Even MSMEs rated by credit rating firms such as CRISIL do not get loans easily. Ratings firms have suggested that top-rated SMEs should get interest concession of up to one per cent. But Joint Secretary Mishra says that no more than Rs 300 crore in loans have been sanctioned in the past four years to MSMEs with this concession.

Again, when MSMEs do get loans, they are charged interest rates higher than large companies, because the latter are in a position to negotiate. "Unlike large companies, MSMEs do not pressure us to negotiate interest rates," says PNB's Bhatia. "They are ready to take loans at any rate."

Themselves to blame?
A number of bankers claim MSMEs are themselves to blame for being denied loans as they do not maintain accounts properly and are often family businesses lacking professional management. They are unable to convince banks of their cash flow and the feasibility of their business.
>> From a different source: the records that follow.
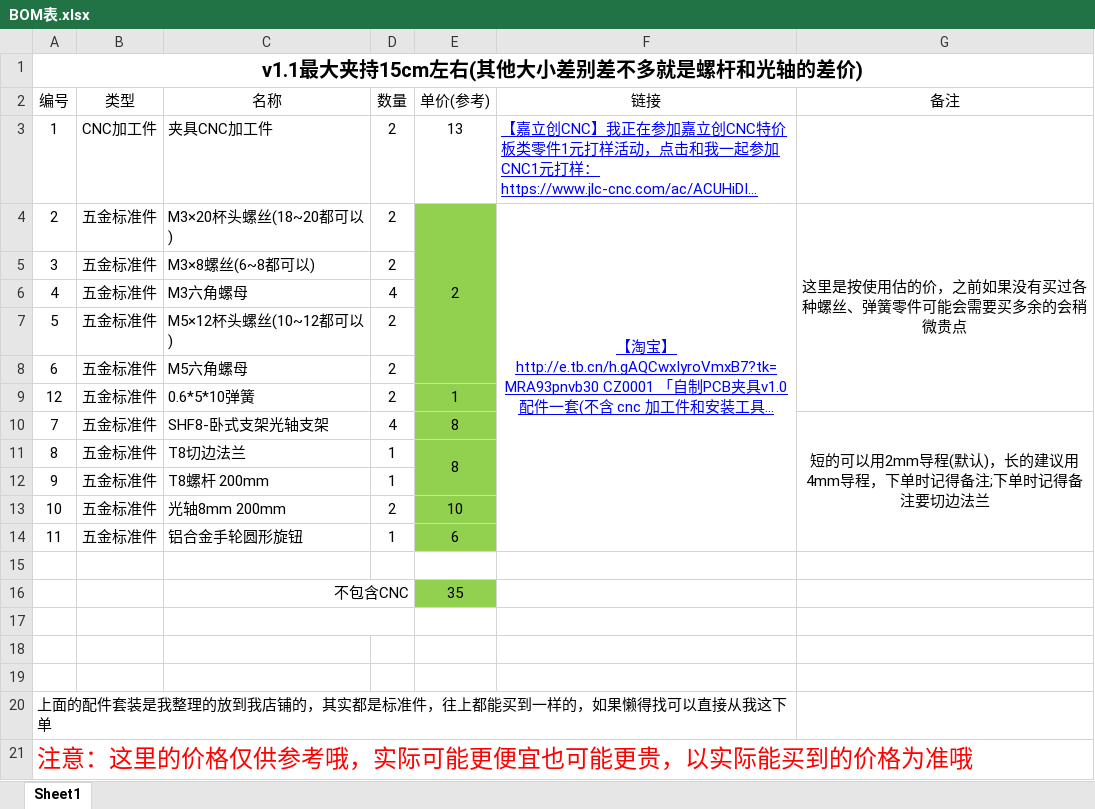
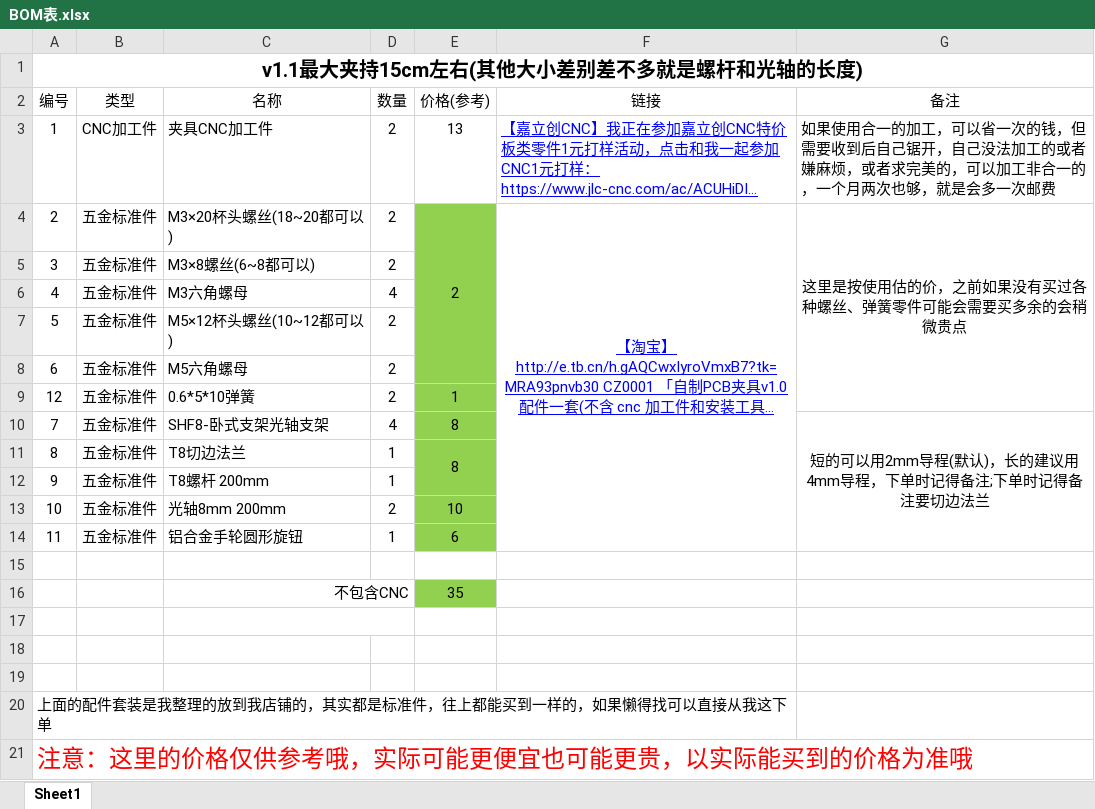
Before and after one commit to zhangbokang/PCB_Fixture, an Excel workbook: BOM表.xlsx, sheet Sheet1, drawn as a sheet; long unchanged cells end in …; values as stored, in another font and other column widths than the file's, no borders; the diff names each change by its address in the sheet, - before the commit and + after, or states it on an @@ line.

Commit message:
v1.1 完善BOM表

```diff
--- a/BOM表.xlsx (sheet Sheet1)
+++ b/BOM表.xlsx (sheet Sheet1)
-A1 (编号): v1.1最大夹持15cm左右(其他大小差别差不多就是螺杆和光轴的差价)
+A1 (编号): v1.1最大夹持15cm左右(其他大小差别差不多就是螺杆和光轴的长度)
-E2: 单价(参考)
+E2: 价格(参考)
-G3 (备注): (empty)
+G3 (备注): 如果使用合一的加工，可以省一次的钱，但需要收到后自己锯开，自己没法加工的或者嫌麻烦，或者求完美的，可以加工非合一的，一个月两次也够，就是会多一次邮费
```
Still, the government has been trying to push banks to lend more to MSMEs. It has launched schemes that seek to lower the risk lenders face. The Credit Guarantee Trust for Micro and Small Enterprises scheme is one such. Under it, the Small Industries Development Bank of India (SIDBI), which has initiated the scheme across 132 banks, provides a guarantee to bear up to 85 per cent of the loss if an MSME defaults. As of January 31, 2013, about a million MSME units had availed of Rs 48,000 crore in loans under the scheme.

Both the number of participants and the amount loaned have almost doubled from a year earlier. In this year's Budget, Finance Minister Palaniappan Chidambaram took another step to boost funding to MSMEs when he announced the setting up of a 'credit guarantee fund' for factoring by SIDBI, providing it a corpus of Rs 500 crore. 'Factoring' is an arrangement under which an organisation such as SIDBI pays the amount due to an MSME immediately after the order is shipped. This allows the MSME to maintain a steady working capital flow during the period it takes for the client to receive the shipment and pay the amount.

SIDBI is also working with 10 banks to open specialised small branches to give loans to high-tech start-ups that have received angel funding. Banks including PNB, Corporation Bank, Dena Bank and Oriental Bank of Commerce, among others, have started one such branch each. "It is an experiment. Let's see if it works," says Sushil Muhnot, Chairman and Managing Director of SIDBI. Overall, there are just 1,618 branches of state-run banks that cater specially to MSMEs, compared with a total of 89,000 bank branches in the country.

The road ahead is still not easy. Joint Secretary Mishra admits many bank managers are not aware of the government-backed SIDBI schemes. "Outside state capitals, bank branches are totally unaware of MSME schemes," he says, recalling an earlier stint as principal secretary in the Bihar government, when he often noticed this. "At the block or district level, I have myself seen entrepreneurs bringing RBI circulars with them to show managers the schemes under which they can get loans."